- **What you need to do**
Note how many lines in the following material mention "from", then give that number by itself.

- **Source information**
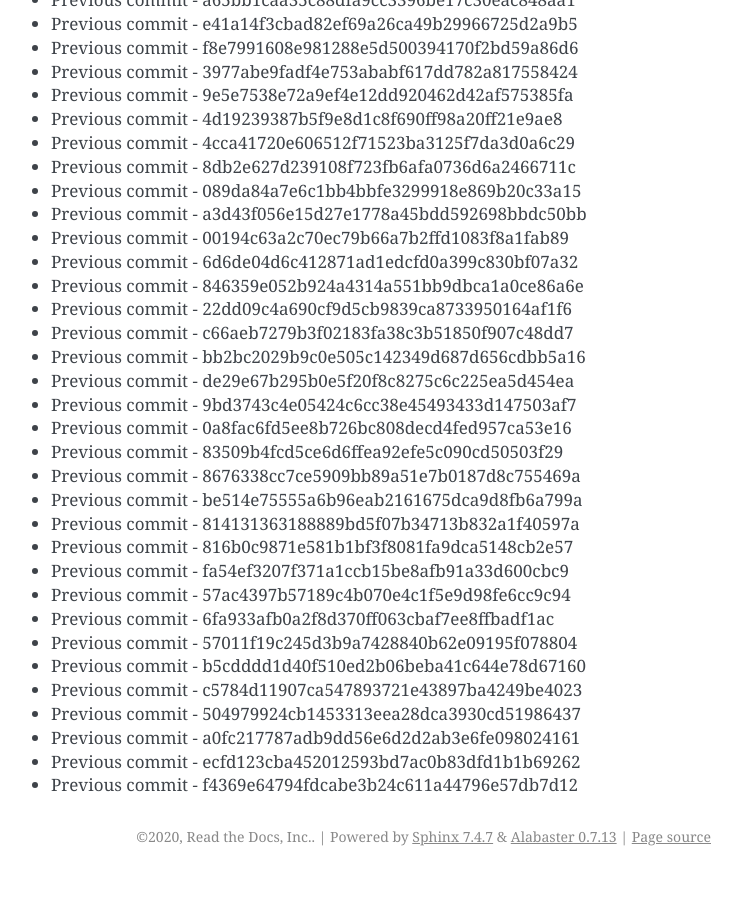
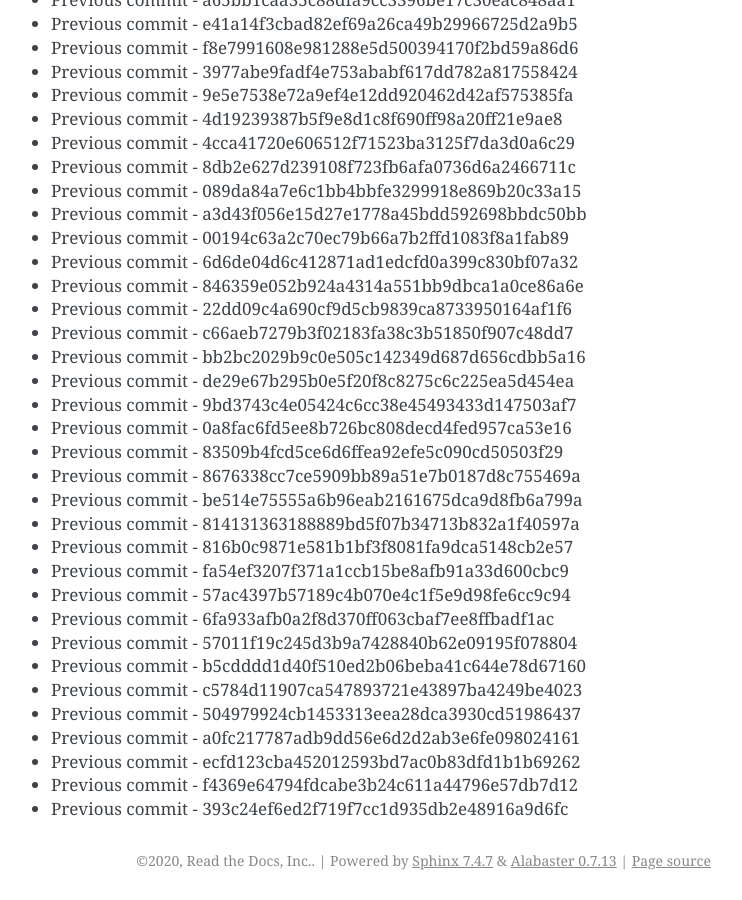
Before and after one commit to readthedocs/rtd-git-stresstest, a Sphinx documentation site: the page built from docs/updates.rst, in a window 1280 px wide and 900 px high, scrolled down 57054 px. Shown: the whole window, without its empty margins (399-1141 px from the left). Built offline with Sphinx 7.4.7, drawn with Linux system fonts in a browser that asks for light colours; before the commit the page ends 57930 px from its top, so only the background shows below that.

Commit message:
Generating commit from previous: 393c24ef6ed2f719f7cc1d935db2e48916a9d6fc

```diff
--- a/docs/updates.rst
+++ b/docs/updates.rst
@@ -2429,3 +2429,4 @@ It can be tested for any performance characteristics.
 * Previous commit - a0fc217787adb9dd56e6d2d2ab3e6fe098024161
 * Previous commit - ecfd123cba452012593bd7ac0b83dfd1b1b69262
 * Previous commit - f4369e64794fdcabe3b24c611a44796e57db7d12
+* Previous commit - 393c24ef6ed2f719f7cc1d935db2e48916a9d6fc
```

- **Response area**
2